Historic Ōamaru is home to New Zealand’s most complete streetscape of Victorian commercial buildings.
Stroll down Harbour Street and you’ll feel like you’ve stepped into a Charles Dickens movie set. Not only are you suddenly immersed in a world of ornately carved limestone buildings, the locals all seem to be wearing period costume by default.
Just as eclectic are their businesses, a mix of antiquarian bookshops, galleries, vintage clothing shops, artisan workshops and artist studios. Step into Whitestone City and things get even more quirky. Set in an original grain store that was built in 1882, it’s not a typical museum – you’re encouraged to touch and try everything, from playing parlour games to riding on our country’s only penny farthing carousel. Just around the corner is Steampunk HQ which features an alternative retro-futuristic version of 19th century England.
It’s worth contemplating that we owe the existence of Ōamaru’s Victorian Precinct to a group of dedicated locals who, for the past three decades, have bought and lovingly restored many of the historic enclave’s buildings.
They’re celebrating the fact that Ōamaru was once a majestic colonial outpost that played a key part in Otago’s industrial and agricultural heritage, thanks largely to the bounty of wool, grain and frozen meat exported from its port to British markets. By repurposing the buildings (which were built between 1860 and 1880), the people of Ōamaru have effectively breathed new life into their heritage without losing its authenticity.

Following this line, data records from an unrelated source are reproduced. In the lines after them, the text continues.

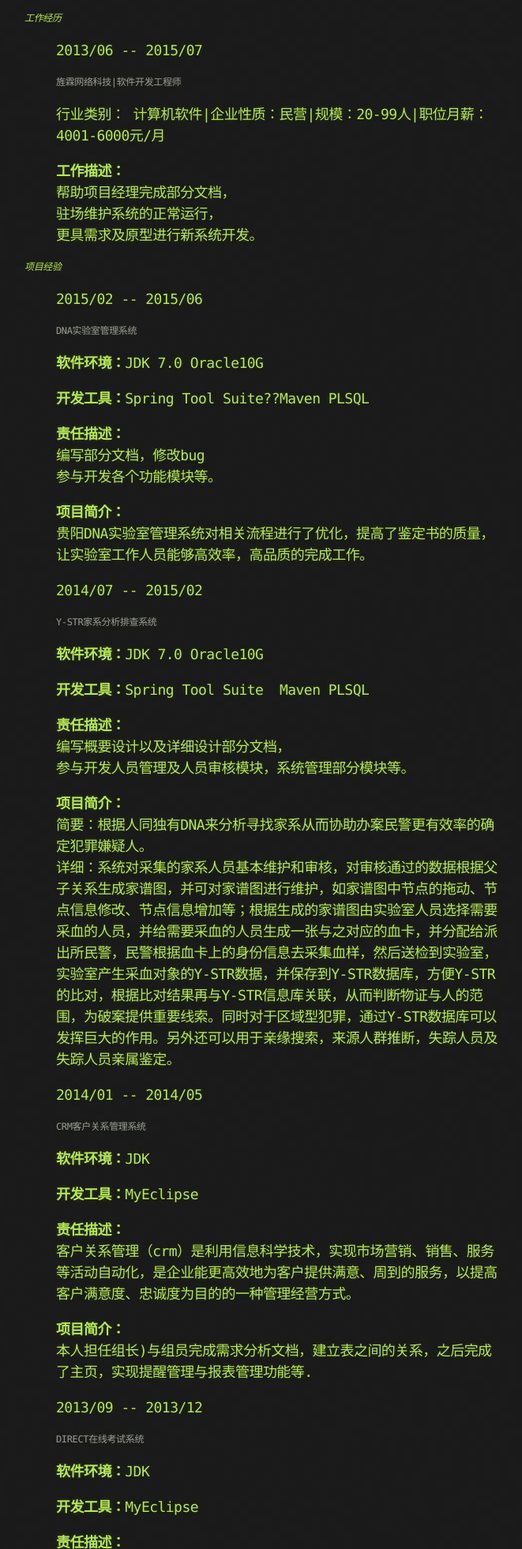
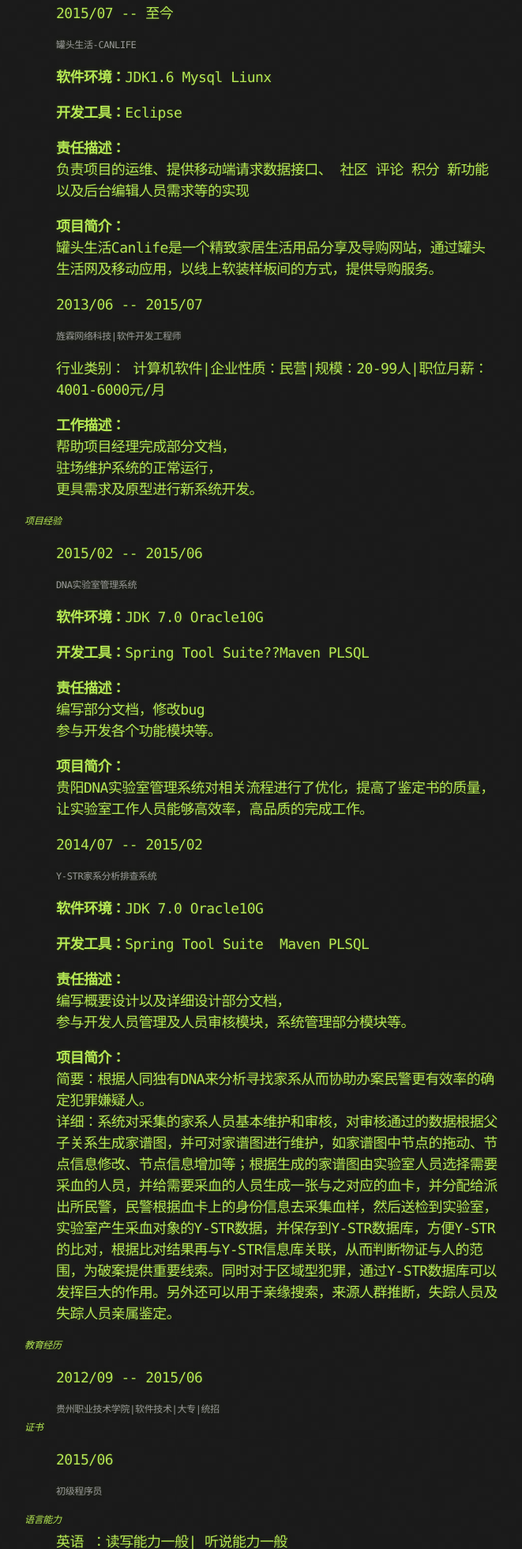
Before and after one commit to qq282242394/xushaoxuan.grthub.com, a plain HTML site: page index.html in a window 1280 px wide. Shown: the part 838-2800 px from the top of the page at 79% size, without its empty margins (309-970 px from the left). Drawn offline with Linux system fonts and the light colour scheme.

Commit message:
Update index.html

```diff
--- a/index.html
+++ b/index.html
@@ -8,42 +8,39 @@
     <link rel="stylesheet" type="text/css" href="stylesheets/github-dark.css" media="screen">
     <link rel="stylesheet" type="text/css" href="stylesheets/print.css" media="print">
 
-    <title>Xushaoxuan.grthub.com by qq282242394</title>
+    <title>XuShaoXuan Resume</title>
   </head>
-
+<style type="text/css">
+.divTop {text-align: center;}
+</style>
   <body>
 
     <header>
-      <div class="container">
-        <h1>Xushaoxuan.grthub.com</h1>
-        <h2>许少烜</h2>
+ 	 <div class="divTop">
+        <h1>Personal resume</h1>
 
         <section id="downloads">
           <a href="https://github.com/qq282242394/xushaoxuan.grthub.com/zipball/master" class="btn">Download as .zip</a>
           <a href="https://github.com/qq282242394/xushaoxuan.grthub.com/tarball/master" class="btn">Download as .tar.gz</a>
           <a href="https://github.com/qq282242394/xushaoxuan.grthub.com" class="btn btn-github"><span class="icon"></span>View on GitHub</a>
         </section>
-      </div>
+    </div>
     </header>
 
     <div class="container">
       <section id="main_content">
         <h3>
 
-
-
-
-
-
-
 	<div class="resumeBody">
 		<div class="summary">
-			<img width="70" height="90" align="right" class="headerImg" alt="许少烜"
+			<img width="100" height="140" align="right" class="headerImg" alt="许少烜"
 				src="http://mypics.zhaopin.com/pic/2015/6/11/3B29D4A47A31473EAABF48CE37B456F9.jpg" />
 			<h1>许少烜</h1>
 			男<span class="ver-line">|</span>未婚<span class="ver-line">|</span>1994年5月生<span
-				class="ver-line">|</span> 户口：贵州-六盘水<span class="ver-line">|</span>
-			现居住于:上海-宝山区<br />3年工作经验 <span class="ver-line">|</span>团员<br />
+				class="ver-line">
+				<br />3年工作经验 <span class="ver-line">|</span>团员
+				<br /></span> 户口：贵州-六盘水<span class="ver-line">|</span>
+			现居住于:上海-宝山区<br />
 			<p>18285190637</p>
 			<p>
 				E-mail：<a href="mailto:282242394@qq.com">282242394@qq.com</a>
@@ -76,6 +73,25 @@
 				<h5>工作经历</h5>
 			</dt>
 			<dd>
+				<div class="project-experience">
+					<p>2015/07 -- 至今</p>
+					<h6>罐头生活-Canlife</h6>
+					<div>
+						<p>
+							<strong>软件环境：</strong>JDK1.6 Mysql Liunx
+						</p>
+						<p>
+							<strong>开发工具：</strong>Eclipse
+						</p>
+					</div>
+					<p>
+						<strong>责任描述：</strong><br />
+						负责项目的运维、提供移动端请求数据接口、 社区 评论 积分 新功能以及后台编辑人员需求等的实现
+					</p>
+					<p>
+						<strong>项目简介：</strong><br />罐头生活Canlife是一个精致家居生活用品分享及导购网站，通过罐头生活网及移动应用，以线上软装样板间的方式，提供导购服务。
+					</p>
+				</div>
 				<div class="work-experience">
 					<p>2013/06 -- 2015/07</p>
 					<h6>
@@ -129,43 +145,6 @@
 					</p>
 					<p>
 						<strong>项目简介：</strong><br />简要：根据人同独有DNA来分析寻找家系从而协助办案民警更有效率的确定犯罪嫌疑人。<br />详细：系统对采集的家系人员基本维护和审核，对审核通过的数据根据父子关系生成家谱图，并可对家谱图进行维护，如家谱图中节点的拖动、节点信息修改、节点信息增加等；根据生成的家谱图由实验室人员选择需要采血的人员，并给需要采血的人员生成一张与之对应的血卡，并分配给派出所民警，民警根据血卡上的身份信息去采集血样，然后送检到实验室，实验室产生采血对象的Y-STR数据，并保存到Y-STR数据库，方便Y-STR的比对，根据比对结果再与Y-STR信息库关联，从而判断物证与人的范围，为破案提供重要线索。同时对于区域型犯罪，通过Y-STR数据库可以发挥巨大的作用。另外还可以用于亲缘搜索，来源人群推断，失踪人员及失踪人员亲属鉴定。
-					</p>
-				</div>
-				<div class="project-experience">
-					<p>2014/01 -- 2014/05</p>
-					<h6>CRM客户关系管理系统</h6>
-					<div>
-						<p>
-							<strong>软件环境：</strong>JDK
-						</p>
-						<p>
-							<strong>开发工具：</strong>MyEclipse
-						</p>
-					</div>
-					<p>
-						<strong>责任描述：</strong><br />
-						客户关系管理（crm）是利用信息科学技术，实现市场营销、销售、服务等活动自动化，是企业能更高效地为客户提供满意、周到的服务，以提高客户满意度、忠诚度为目的的一种管理经营方式。
-					</p>
-					<p>
-						<strong>项目简介：</strong><br />本人担任组长)与组员完成需求分析文档，建立表之间的关系，之后完成了主页，实现提醒管理与报表管理功能等.
-					</p>
-				</div>
-				<div class="project-experience">
-					<p>2013/09 -- 2013/12</p>
-					<h6>Direct在线考试系统</h6>
-					<div>
-						<p>
-							<strong>软件环境：</strong>JDK
-						</p>
-						<p>
-							<strong>开发工具：</strong>MyEclipse
-						</p>
-					</div>
-					<p>
-						<strong>责任描述：</strong><br />本系统具有较强的应用性、可维护性、可扩展性以及重复使用的能力。学生可以通过校园网或互联网访问该平台并且可以对所学知识进行自我测验；教师可以通过对学生的学习情况进行动态管理，并依据网站记录的考试成绩对每一位学生进行客观的综合评价。
-					</p>
-					<p>
-						<strong>项目简介：</strong><br />负责主页面，实现个人信息管理，留言板管理等功能
 					</p>
 				</div>
 			</dd>
```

The precinct is at its liveliest on Sunday when the excellent Ōamaru Farmers Market is in full swing, the steam train is running and artisans are busy in their studios. Or come in November and take part in Ōamaru’s very popular annual Victorian Fête and Heritage Celebrations.